▶ [What to work on] Please write out, exactly, every line of the listing from its first line through the one that includes "Dictionaries for stats".

+ + + + + + +

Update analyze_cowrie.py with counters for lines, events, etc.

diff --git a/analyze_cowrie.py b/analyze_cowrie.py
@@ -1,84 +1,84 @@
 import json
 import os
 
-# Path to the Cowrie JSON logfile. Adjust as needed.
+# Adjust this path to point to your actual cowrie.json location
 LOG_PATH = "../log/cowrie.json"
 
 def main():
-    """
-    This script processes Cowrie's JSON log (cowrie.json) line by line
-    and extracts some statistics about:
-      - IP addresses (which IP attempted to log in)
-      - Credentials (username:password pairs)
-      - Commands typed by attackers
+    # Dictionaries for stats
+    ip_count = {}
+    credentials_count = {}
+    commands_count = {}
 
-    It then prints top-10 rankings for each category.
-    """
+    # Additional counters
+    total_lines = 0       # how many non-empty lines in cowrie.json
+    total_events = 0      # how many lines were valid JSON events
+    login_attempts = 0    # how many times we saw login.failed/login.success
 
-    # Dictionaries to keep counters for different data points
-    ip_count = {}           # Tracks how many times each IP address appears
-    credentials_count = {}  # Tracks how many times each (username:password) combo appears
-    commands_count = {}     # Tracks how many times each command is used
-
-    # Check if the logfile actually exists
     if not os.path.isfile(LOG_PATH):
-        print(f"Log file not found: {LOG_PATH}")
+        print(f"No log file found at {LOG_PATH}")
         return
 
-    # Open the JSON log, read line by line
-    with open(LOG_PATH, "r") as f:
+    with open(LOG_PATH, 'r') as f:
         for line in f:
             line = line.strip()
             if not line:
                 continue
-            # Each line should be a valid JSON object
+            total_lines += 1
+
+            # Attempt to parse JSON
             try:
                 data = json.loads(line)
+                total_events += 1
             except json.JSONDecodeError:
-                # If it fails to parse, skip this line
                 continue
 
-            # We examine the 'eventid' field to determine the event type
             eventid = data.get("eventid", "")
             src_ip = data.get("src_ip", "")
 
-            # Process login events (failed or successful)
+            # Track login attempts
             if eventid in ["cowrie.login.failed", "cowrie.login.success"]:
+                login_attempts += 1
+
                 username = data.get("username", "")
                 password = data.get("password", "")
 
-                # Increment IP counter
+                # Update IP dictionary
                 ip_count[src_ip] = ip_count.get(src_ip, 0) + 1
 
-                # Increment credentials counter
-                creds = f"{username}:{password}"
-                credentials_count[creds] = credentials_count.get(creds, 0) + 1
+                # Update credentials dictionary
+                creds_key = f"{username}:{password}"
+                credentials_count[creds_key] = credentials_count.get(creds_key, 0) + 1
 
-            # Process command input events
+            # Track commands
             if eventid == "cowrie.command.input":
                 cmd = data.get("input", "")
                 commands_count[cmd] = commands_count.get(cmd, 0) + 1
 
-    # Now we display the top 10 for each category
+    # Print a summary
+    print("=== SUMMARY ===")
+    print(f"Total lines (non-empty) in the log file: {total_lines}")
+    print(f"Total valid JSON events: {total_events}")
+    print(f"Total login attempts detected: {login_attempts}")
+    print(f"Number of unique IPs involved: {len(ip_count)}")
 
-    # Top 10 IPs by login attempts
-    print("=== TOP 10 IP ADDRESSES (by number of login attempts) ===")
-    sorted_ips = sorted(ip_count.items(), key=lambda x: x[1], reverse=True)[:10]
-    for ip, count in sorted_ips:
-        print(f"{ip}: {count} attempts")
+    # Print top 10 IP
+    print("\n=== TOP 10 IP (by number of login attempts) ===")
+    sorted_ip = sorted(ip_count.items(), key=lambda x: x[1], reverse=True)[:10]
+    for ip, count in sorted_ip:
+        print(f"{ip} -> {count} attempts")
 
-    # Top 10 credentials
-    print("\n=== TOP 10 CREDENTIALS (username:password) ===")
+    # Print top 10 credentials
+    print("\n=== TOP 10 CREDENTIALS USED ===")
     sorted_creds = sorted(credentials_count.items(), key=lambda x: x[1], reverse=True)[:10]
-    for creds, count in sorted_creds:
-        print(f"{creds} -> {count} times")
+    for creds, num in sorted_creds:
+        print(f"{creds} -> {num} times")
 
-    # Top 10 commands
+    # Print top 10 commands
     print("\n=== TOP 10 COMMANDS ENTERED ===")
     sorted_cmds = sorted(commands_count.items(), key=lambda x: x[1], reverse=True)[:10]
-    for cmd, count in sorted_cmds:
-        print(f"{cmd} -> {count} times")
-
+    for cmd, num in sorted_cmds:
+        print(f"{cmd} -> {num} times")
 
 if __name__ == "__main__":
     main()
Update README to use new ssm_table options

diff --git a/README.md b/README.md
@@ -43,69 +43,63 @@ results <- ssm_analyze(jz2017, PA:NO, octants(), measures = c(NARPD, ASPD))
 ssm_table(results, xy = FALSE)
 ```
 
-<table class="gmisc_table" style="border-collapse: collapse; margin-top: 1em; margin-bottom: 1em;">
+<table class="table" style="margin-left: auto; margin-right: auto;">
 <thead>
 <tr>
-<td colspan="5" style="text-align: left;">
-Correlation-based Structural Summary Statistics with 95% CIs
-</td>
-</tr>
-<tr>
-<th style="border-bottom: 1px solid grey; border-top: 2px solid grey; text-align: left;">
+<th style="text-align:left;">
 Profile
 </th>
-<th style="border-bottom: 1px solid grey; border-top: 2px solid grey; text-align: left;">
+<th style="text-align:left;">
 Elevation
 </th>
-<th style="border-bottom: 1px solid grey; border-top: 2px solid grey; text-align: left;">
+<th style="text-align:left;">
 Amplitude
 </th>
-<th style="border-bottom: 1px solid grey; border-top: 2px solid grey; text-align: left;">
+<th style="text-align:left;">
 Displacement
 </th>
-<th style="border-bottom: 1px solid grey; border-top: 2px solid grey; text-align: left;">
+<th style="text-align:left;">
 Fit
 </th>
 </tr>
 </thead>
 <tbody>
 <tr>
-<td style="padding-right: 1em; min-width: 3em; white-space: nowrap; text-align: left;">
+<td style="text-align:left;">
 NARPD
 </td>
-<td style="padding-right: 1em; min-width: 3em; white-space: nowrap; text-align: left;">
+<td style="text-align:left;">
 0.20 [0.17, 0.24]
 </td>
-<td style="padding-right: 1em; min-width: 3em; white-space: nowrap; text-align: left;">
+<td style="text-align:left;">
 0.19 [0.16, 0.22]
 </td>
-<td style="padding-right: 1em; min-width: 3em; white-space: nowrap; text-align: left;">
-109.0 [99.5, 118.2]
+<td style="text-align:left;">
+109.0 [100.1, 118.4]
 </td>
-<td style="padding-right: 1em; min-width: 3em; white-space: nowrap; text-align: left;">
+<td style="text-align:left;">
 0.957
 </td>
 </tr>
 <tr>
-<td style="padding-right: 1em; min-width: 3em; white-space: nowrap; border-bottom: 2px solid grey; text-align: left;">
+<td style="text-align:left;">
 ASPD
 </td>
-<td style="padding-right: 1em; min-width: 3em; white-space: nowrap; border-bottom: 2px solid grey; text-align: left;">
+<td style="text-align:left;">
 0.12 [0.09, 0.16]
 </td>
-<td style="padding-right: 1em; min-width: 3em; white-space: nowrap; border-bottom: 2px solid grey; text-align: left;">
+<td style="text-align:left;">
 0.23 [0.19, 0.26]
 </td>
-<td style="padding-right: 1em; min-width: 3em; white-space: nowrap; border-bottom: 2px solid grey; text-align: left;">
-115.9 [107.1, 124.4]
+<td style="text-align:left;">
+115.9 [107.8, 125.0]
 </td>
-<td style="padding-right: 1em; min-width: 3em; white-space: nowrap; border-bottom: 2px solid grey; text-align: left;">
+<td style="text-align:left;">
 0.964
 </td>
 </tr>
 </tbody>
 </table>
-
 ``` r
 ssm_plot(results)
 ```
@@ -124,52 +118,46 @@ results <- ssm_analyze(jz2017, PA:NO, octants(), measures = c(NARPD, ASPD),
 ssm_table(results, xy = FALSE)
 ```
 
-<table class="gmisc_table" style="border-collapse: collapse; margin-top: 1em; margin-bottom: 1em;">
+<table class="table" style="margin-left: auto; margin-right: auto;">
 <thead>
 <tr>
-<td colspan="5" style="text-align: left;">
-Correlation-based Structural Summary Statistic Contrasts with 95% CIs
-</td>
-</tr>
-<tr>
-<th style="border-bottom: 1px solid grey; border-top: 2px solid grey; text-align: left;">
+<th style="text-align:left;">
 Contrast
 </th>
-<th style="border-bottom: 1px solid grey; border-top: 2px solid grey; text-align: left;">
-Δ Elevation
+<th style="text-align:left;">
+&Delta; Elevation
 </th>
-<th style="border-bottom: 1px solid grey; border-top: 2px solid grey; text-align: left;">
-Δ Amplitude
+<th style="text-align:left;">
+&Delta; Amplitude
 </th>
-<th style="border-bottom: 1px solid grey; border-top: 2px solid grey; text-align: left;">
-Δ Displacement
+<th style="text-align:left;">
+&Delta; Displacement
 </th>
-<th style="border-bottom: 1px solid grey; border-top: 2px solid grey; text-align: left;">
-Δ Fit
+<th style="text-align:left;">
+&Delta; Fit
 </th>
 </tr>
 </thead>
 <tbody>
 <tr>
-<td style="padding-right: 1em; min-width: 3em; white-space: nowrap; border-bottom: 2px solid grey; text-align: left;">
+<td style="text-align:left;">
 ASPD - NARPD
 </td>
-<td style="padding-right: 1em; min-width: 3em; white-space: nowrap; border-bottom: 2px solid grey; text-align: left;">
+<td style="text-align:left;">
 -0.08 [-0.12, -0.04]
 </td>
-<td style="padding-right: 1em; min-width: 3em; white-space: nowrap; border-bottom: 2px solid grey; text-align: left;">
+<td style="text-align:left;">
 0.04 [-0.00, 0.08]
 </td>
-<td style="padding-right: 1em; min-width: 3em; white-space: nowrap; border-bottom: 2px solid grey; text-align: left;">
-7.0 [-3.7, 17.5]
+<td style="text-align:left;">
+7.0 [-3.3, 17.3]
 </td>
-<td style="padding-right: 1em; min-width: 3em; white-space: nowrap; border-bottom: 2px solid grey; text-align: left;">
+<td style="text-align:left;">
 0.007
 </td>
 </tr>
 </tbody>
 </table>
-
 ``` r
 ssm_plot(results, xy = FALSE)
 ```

+ + + + + + +

▶ [Answer below]
Update analyze_cowrie.py with counters for lines, events, etc.

diff --git a/analyze_cowrie.py b/analyze_cowrie.py
@@ -1,84 +1,84 @@
 import json
 import os
 
-# Path to the Cowrie JSON logfile. Adjust as needed.
+# Adjust this path to point to your actual cowrie.json location
 LOG_PATH = "../log/cowrie.json"
 
 def main():
-    """
-    This script processes Cowrie's JSON log (cowrie.json) line by line
-    and extracts some statistics about:
-      - IP addresses (which IP attempted to log in)
-      - Credentials (username:password pairs)
-      - Commands typed by attackers
+    # Dictionaries for stats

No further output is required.